Coraline is an animated stop-motion 3-D film featuring animation meticulously executed through sculptured figures rather than drawn images. At its peak of production, the film involved the efforts of 450 people, including 35 animators and more than 250 technicians and designers. Even one crew member did nothing but knit miniature sweaters and other clothing for the puppet characters, using knitting needles as thin as human hair. As director Henry Selick stated in an interview, “Coraline [was] a huge risk. But these days in animation, the safest bet is to take a risk.” Fortunately, these exhaustive efforts paid off, as Coraline is as finely crafted as it was planned.

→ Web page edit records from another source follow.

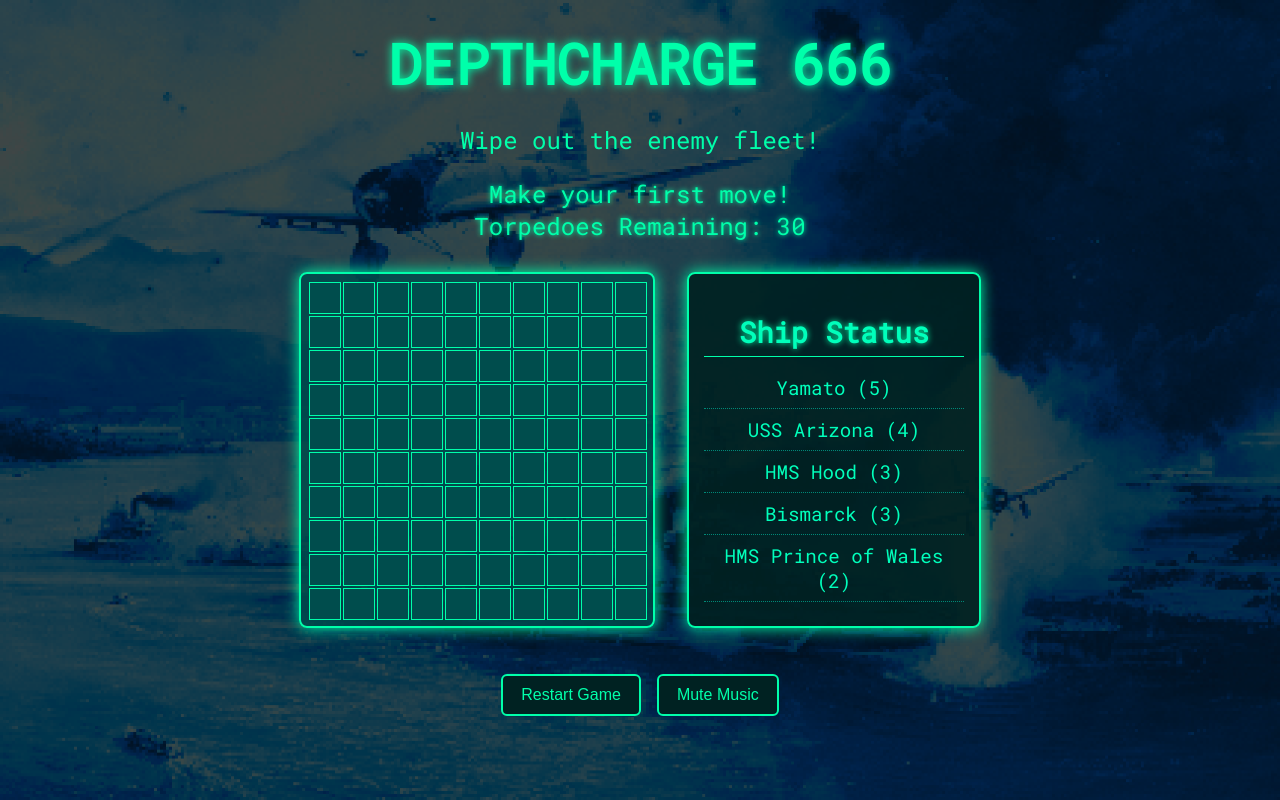
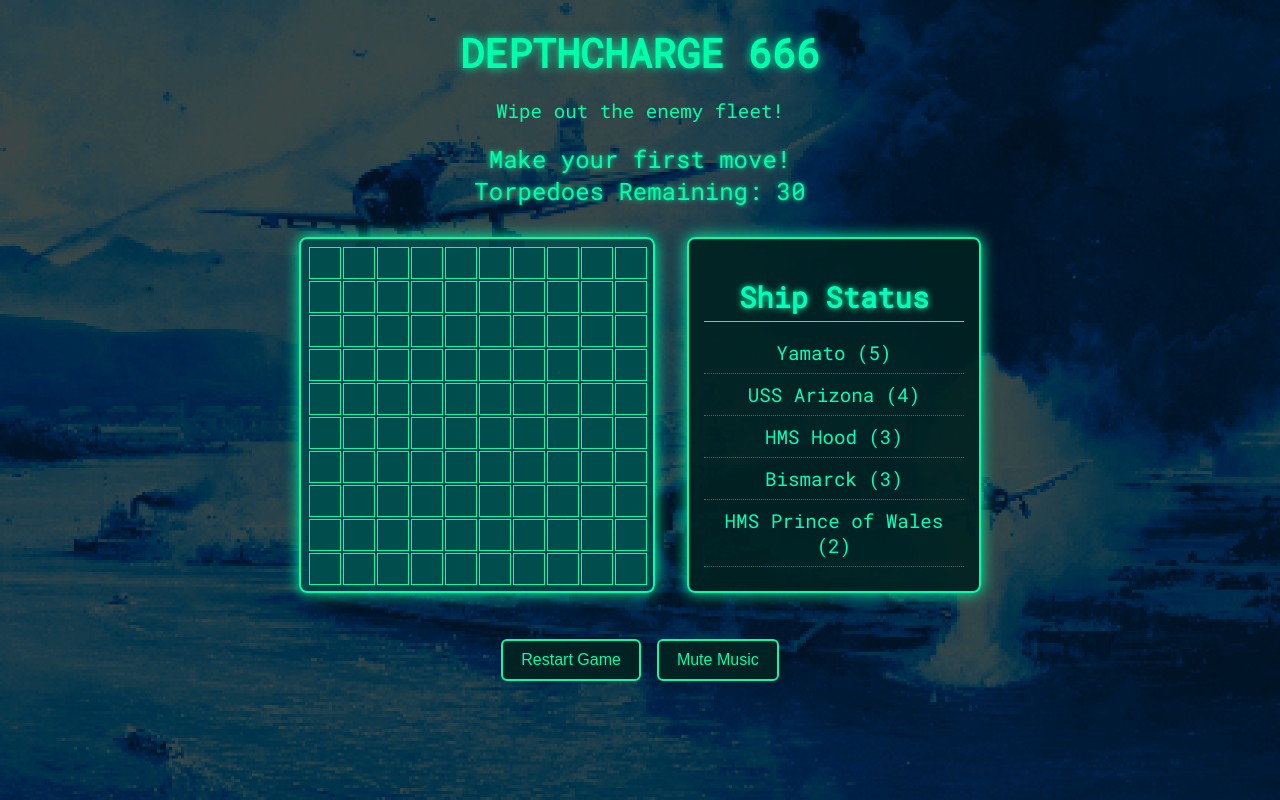
Before and after one commit to ironsignalworks/depthcharge, a plain HTML site: page index.html in a window 1280 px wide. Drawn offline with Linux system fonts and the light colour scheme.

Commit message:
Update style.css

```diff
--- a/style.css
+++ b/style.css
@@ -32,14 +32,14 @@ html, body {
 /* --- Headings --- */
 .game-section h1 {
     margin: 10px 0;
-    font-size: 3.5em;
+    font-size: 2.5em;
     color: #00ffaa;
     text-shadow: 0 0 10px #00ffaa;
     margin-bottom: 0em;
 }
 
 .game-section p {
-    font-size: 1.5em;
+    font-size: 1.2em;
     margin-bottom: 0.5em;
 }
 
```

Based on Neil Gaiman’s 2003 fantasy/horror novella of the same name, the novel’s storyline has often been compared to Lewis Carroll’s Alice in Wonderland because of its surrealism and plot based on an alternate-reality. However, the film stylistically shares more similarities to its stop-motion cousins The Nightmare Before Christmas and James and the Giant Peach, films that were exquisitely realized novel adaptations. Unsurprisingly, both of these films were written and directed by Henry Selick, who adeptly plays these roles here once again. The suspenseful tone and haunting atmosphere that is felt throughout this film is palpable, as I have rarely seen a film that does a better job interpreting juvenile fright. This film is so full of childhood feelings and the naive innocence that comes along with it, that I was unequivocally absorbed in the film’s unpredictable twists and turns.
Another refreshing surprise of Coraline was how effective director Henry Selick utilized the third dimension. So often in today’s film landscape, 3-D has been wasteful window dressing, a strategy employed by studio heads to generate higher ticket returns (Bolt, anyone?). And yet, the 3-D aspects of Coraline are delightfully subtle. It’s true that now and then random objects come careening at your head, but the purpose here is neither arbitrary nor filler. Instead, Selick employs this technology to add depth and intrigue to his mystical world he created. The glasses you put on are thus not a gimmick but an aid to seeing what’s already there.
It is a shame that this film has not achieved much buzz among the college audience, for it universally deserves to be seen. In spite of its PG rating, there are numerous adult thematic elements, scary images, and suggestive humor that relieve this film from its for-kids-only typecasting. Moreover, it has already proven to be a box office success, and I suspect at least a few more of my peers will delight in its charms as I did. At the very least, in response to my confused friend, you now know what a Coraline is. It’s one heck of a film.